Brands always come up with creative new ways to market their products and services. Fitting tiny, subliminal details into their logos is just one example of companies attempting to reinforce their brand’s message in a very subtle way.

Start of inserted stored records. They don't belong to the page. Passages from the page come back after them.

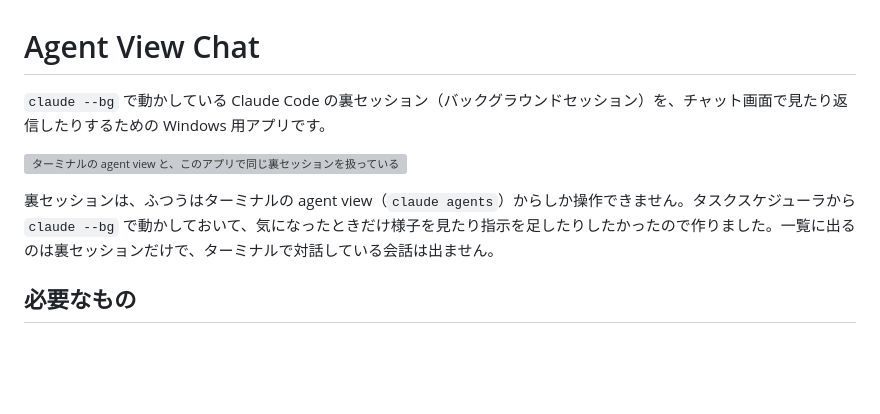
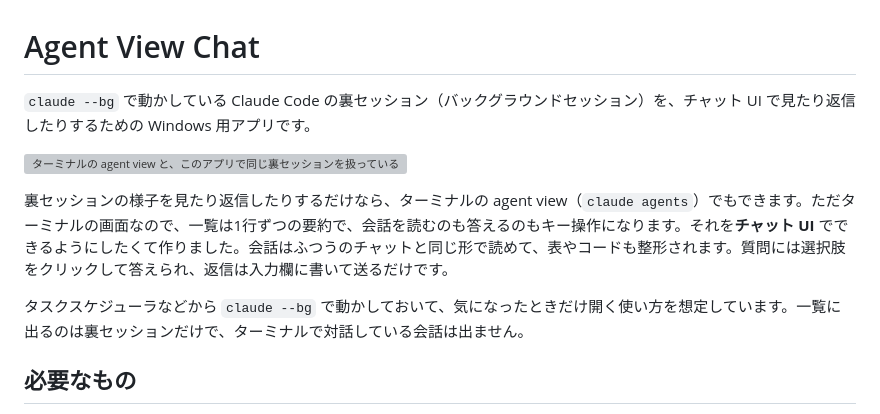
Before and after one commit to clumsy-ug/agentview-chat, a Markdown page: README.md, the part around the change. Rendered like a GitHub page; blank space fills up the shorter version; grey boxes are pictures that could not be loaded.

Commit message:
Clarify what the app is for in README

```diff
--- a/README.md
+++ b/README.md
@@ -1,10 +1,12 @@
 # Agent View Chat
 
-`claude --bg` で動かしている Claude Code の裏セッション（バックグラウンドセッション）を、チャット画面で見たり返信したりするための Windows 用アプリです。
+`claude --bg` で動かしている Claude Code の裏セッション（バックグラウンドセッション）を、チャット UI で見たり返信したりするための Windows 用アプリです。
 
 ![ターミナルの agent view と、このアプリで同じ裏セッションを扱っているところ](docs/demo.gif)
 
-裏セッションは、ふつうはターミナルの agent view（`claude agents`）からしか操作できません。タスクスケジューラから `claude --bg` で動かしておいて、気になったときだけ様子を見たり指示を足したりしたかったので作りました。一覧に出るのは裏セッションだけで、ターミナルで対話している会話は出ません。
+裏セッションの様子を見たり返信したりするだけなら、ターミナルの agent view（`claude agents`）でもできます。ただターミナルの画面なので、一覧は1行ずつの要約で、会話を読むのも答えるのもキー操作になります。それを**チャット UI** でできるようにしたくて作りました。会話はふつうのチャットと同じ形で読めて、表やコードも整形されます。質問には選択肢をクリックして答えられ、返信は入力欄に書いて送るだけです。
+
+タスクスケジューラなどから `claude --bg` で動かしておいて、気になったときだけ開く使い方を想定しています。一覧に出るのは裏セッションだけで、ターミナルで対話している会話は出ません。
 
 ## 必要なもの
 
```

Here are four of the most clever ways that American brands have snuck secret messages into their logos.


FedEx Shipping Centre with brand logo on display in Toronto, Canada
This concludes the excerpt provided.